Lessons Learned from Field Service Automation Implementations
Guest Author: Sumair Dutta, Chief Customer Officer, The Service Council
Available field service research, including ours at The Service Council, highlights the benefits of field service and mobile automation. From reduced paperwork to reduced errors, to greater productivity and profitability, there are a myriad of reasons to move away from paper-based field service processes and to automate.
However, quite often we in the analyst community, seem to indicate that automation is as simple as flipping a switch. One minute you’re paper-based, and the next you’re automated and enjoying all of the benefits highlighted above. In addition to money and time, investments in leadership, collaboration and discipline are required to support successful automation implementations. In our research on mobile device implementations, 49% of organizations indicated that their projects ran over budget with another 57% stating that their projects were not completed on time. It is noteworthy to report that between 26% and 32% of organizations didn’t know whether they were over budget or beyond pre-planned timelines, another scary thought.
Let me state that implementation challenges aren’t just specific to the field service arena. These challenges have persisted in enterprise-wide solutions like ERP or CRM, as well as function-specific solutions tied to things such as Voice of the Customer or Customer Communities. Given the increasing importance being placed on service and support, and specifically the importance being placed on front-line empowerment, the focus on field service implementations is vital. My journey around the investigation of field service implementation best practices or lessons learned (or ‘I wish I had known’ moments) commenced at a recent ClickSoftware Americas user event wherein current ClickSoftware customers were sharing ideas and best practices on managing their Click implementations. (Some of these ideas are captured in my ClickConnect summary blog.) On a side note, kudos to ClickSoftware and other providers in the space for increasingly opening up forums of communication for customers to learn, share, and exchange ideas tied to gaining the maximum utility from their adopted solutions, as well as, the opportunity to collaborate with peer organizations. Quite often learning comes in the form of complaint and mis-steps but as Bill Gates states, “Your most unhappy customers are your greatest source of learning.”
We have data that points to some of the best practices in mobile and field service implementations, but for this project, I interviewed 10 different field service organizations of various sizes, with different implementation timelines, and a variety of field service solutions. To list all the best practices or lessons learned here wouldn’t be optimal, so I thought I would list the top two answers at various stages of the implementation cycle.
- Determine a baseline for current performance
ROI is key when undertaking an automation project and to that end, it is essential to understand which metrics need to improve and by how much. ROI shouldn’t only be calculated on cost savings or time to recoup cost of investment.
- Make sure you have an accurate customer database
The link between customer databases, CRM and field service is extremely valuable to ensuring seamless service delivery. Investment in a project without a clean customer database can lead to incomplete results.
- Be very specific in the questions you ask to provided reference customers.
- Understand the true cost of making changes
This isn’t just tied to the cost of configuration changes or customizations at the point of solution development, but also in the cost associated with making updates to these configured or customized solutions.

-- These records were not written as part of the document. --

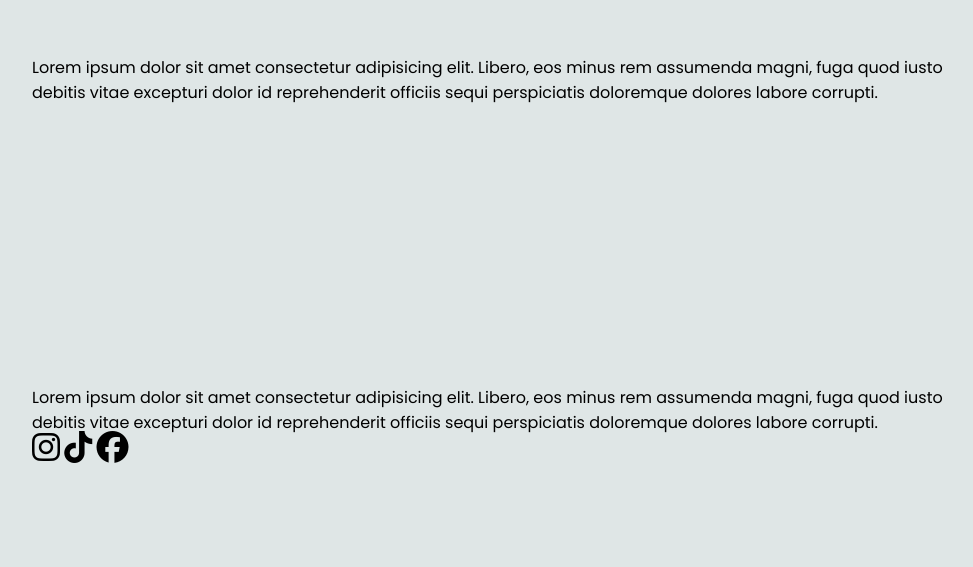
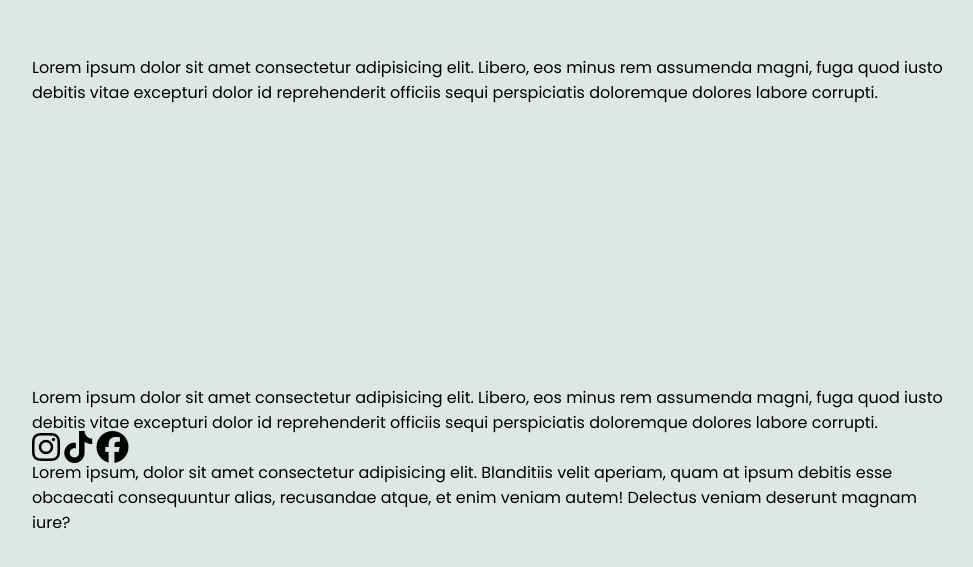
Before and after one commit to AlinXD/a-day-in-the-life, a website: page public/index.html in a window 1280 px wide. Shown: the part 975-1542 px from the top of the page, without its empty margins (148-1121 px from the left). Drawn offline with Linux system fonts and the light colour scheme; a web font is replaced by a local one.

Commit message:
mesaj test

```diff
--- a/public/index.html
+++ b/public/index.html
@@ -33,6 +33,7 @@
         <i class="fa-brands fa-instagram fa-2xl"></i>
         <i class="fa-brands fa-tiktok fa-2xl"></i>
         <i class="fa-brands fa-facebook fa-2xl"></i>
+        <p>Lorem ipsum, dolor sit amet consectetur adipisicing elit. Blanditiis velit aperiam, quam at ipsum debitis esse obcaecati consequuntur alias, recusandae atque, et enim veniam autem! Delectus veniam deserunt magnam iure?</p>
     </div>
 </body>
 </html>
```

Even the littlest change in the beginning can have a compounding effect when it comes to cost.
- Do not understaff the implementation team
A cross-functional team involving field engineers, IT, service operations and more is vital to any implementation from the point of needs recognition all the way to go live and beyond. During the process of implementation, this team leads the charge in delivering requirements and modifications to the vendor and essentially serves as a translation layer between the two organizations.
- Develop a beta group of testers in the back office as well as the field
Beta groups also support the development of champions who assist in driving user adoption. Also, ensure that you have analysts in place that can review incoming data during the test stages in order to suggest modifications to data reports, dashboard formats and more.
- Have established and previously agreed processes and timeframes for fixes
In every implementation, there are mis-fires or errors that need to be addressed. Building in a mutually agreed plan to deal with fixes or changes post-implementation can go a long way in ensuring that these changes are addressed in a timely and effective manner.
- Establish a team focused on continuous improvement and be persistent in providing ROI information to upper management
Post go-live, it is essential to have a team in place that can review performance data and prioritize improvements that need to be made to the solution in itself or to the processes impacted by the solution. To support these additions, it is essential to provide management with consistent visibility into the ROI of the established solution.
Internally demonstrate the value of the implementation to the process and the customer
These are some of the best practices tied to recent field service implementations that we’ve been witnessing through our ongoing research coverage. In summary, most interviewees highlighted the challenge of balancing a well-defined (and possibly rigid) implementation plan with the opportunity to be flexible in picking solution attributes. For most of these organizations, the key was to have a well-established (and often cross-functional) team in place to overview and manage the implementation process with specific business objectives in mind.
I’d be interested to learn from others with regards to their implementation best practices, please do post in the comments section.
Sumair Dutta is the Chief Customer Officer at The Service Council where he oversees research and community engagement initiatives. He can be reached at firstname.lastname@example.org. You can also follow him on Twitter @suma1r. More on The Service Council can be found at www.theservicecouncil.com
Categories:Field Service Management